Any way you slice it, the six-hour Italian saga "The Best of Youth" resonates with both history and our epic, imperfect lives.
By JOSHUA TANZER
With a six-hour movie like "Best of Youth," the first thing you have to deal with is a basic practical issue: How are you going to watch it? All the way through at one sitting? Three hours one day and three hours the next? (Film Forum is giving New Yorkers both of these options via creative scheduling.) But here's the way you'd really want see the film in a perfect world: the first two hours in your 20s, the middle two hours in your 40s, and the last two hours in your 60s.
"Best of Youth" is an ambitious attempt to intertwine a family's multi-decade personal saga with the sweep of contemporary Italian history. If this were an American film, you could imagine it starting with the Vietnam War and continuing through 9/11. In each era, the family goes through its own crises, the events of the day intruding or fading into the background.

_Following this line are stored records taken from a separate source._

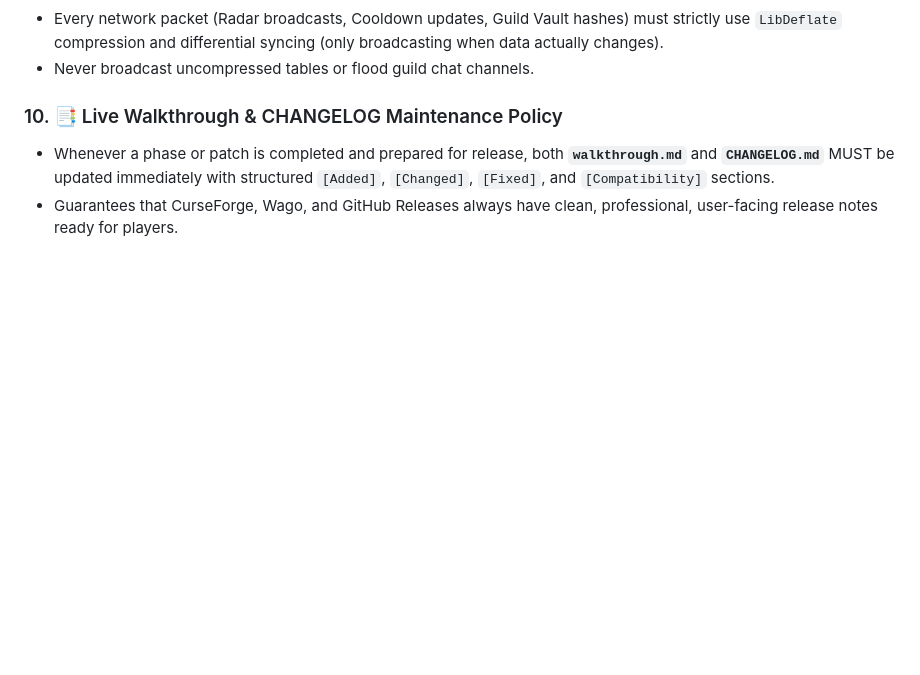
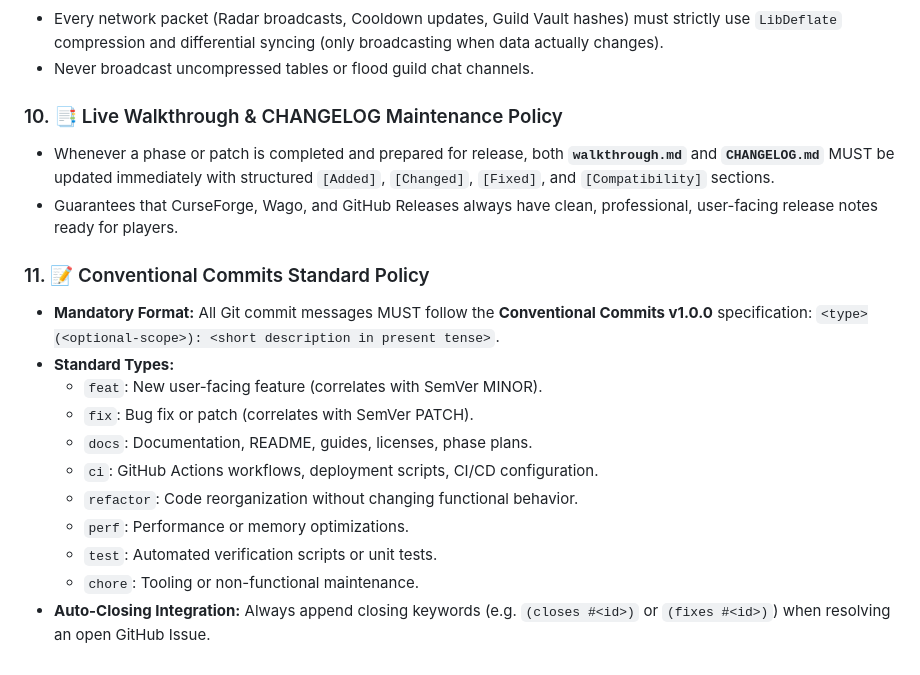
Before and after one commit to VhelCodez/GSFHub, a Markdown page: .gemini/rules/project_rules.md, the part around the change. Rendered like a GitHub page; blank space fills up the shorter version.

Commit message:
docs(rules): codify Conventional Commits v1.0.0 standard policy

```diff
--- a/.gemini/rules/project_rules.md
+++ b/.gemini/rules/project_rules.md
@@ -76,3 +76,16 @@
 ### 10. 📑 Live Walkthrough & CHANGELOG Maintenance Policy
 - Whenever a phase or patch is completed and prepared for release, both **`walkthrough.md`** and **`CHANGELOG.md`** MUST be updated immediately with structured `[Added]`, `[Changed]`, `[Fixed]`, and `[Compatibility]` sections.
 - Guarantees that CurseForge, Wago, and GitHub Releases always have clean, professional, user-facing release notes ready for players.
+
+### 11. 📝 Conventional Commits Standard Policy
+- **Mandatory Format:** All Git commit messages MUST follow the **Conventional Commits v1.0.0** specification: `<type>(<optional-scope>): <short description in present tense>`.
+- **Standard Types:**
+  - `feat`: New user-facing feature (correlates with SemVer MINOR).
+  - `fix`: Bug fix or patch (correlates with SemVer PATCH).
+  - `docs`: Documentation, README, guides, licenses, phase plans.
+  - `ci`: GitHub Actions workflows, deployment scripts, CI/CD configuration.
+  - `refactor`: Code reorganization without changing functional behavior.
+  - `perf`: Performance or memory optimizations.
+  - `test`: Automated verification scripts or unit tests.
+  - `chore`: Tooling or non-functional maintenance.
+- **Auto-Closing Integration:** Always append closing keywords (e.g. `(closes #<id>)` or `(fixes #<id>)`) when resolving an open GitHub Issue.
```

This being Italy, the events are different but the idea is the same.
|THE BEST OF YOUTH|
|Original title: La meglio giovent¯.|
Directed by: Marco Tullio Giordana.
Written by: Sandro Petraglia, Stefano Rulli.
Cast: Luigi Lo Cascio, Alessio Boni, Adriana Asti, Sonia Bergamasco, Fabrizio Gifuni, Maya Sansa, Valentina Carnelutti, Jasmine Trinca, Andrea Tidona, Lidia Vitale, Camilla Filippi, Greta Cavuoti, Sara Pavoncello, Claudio Gio¸, Riccardo Scamarcio.
Cinematography: Roberto Forza.
Edited by: Roberto Missirola.
In Italian with English subtitles.
Related links: Official site | Italian site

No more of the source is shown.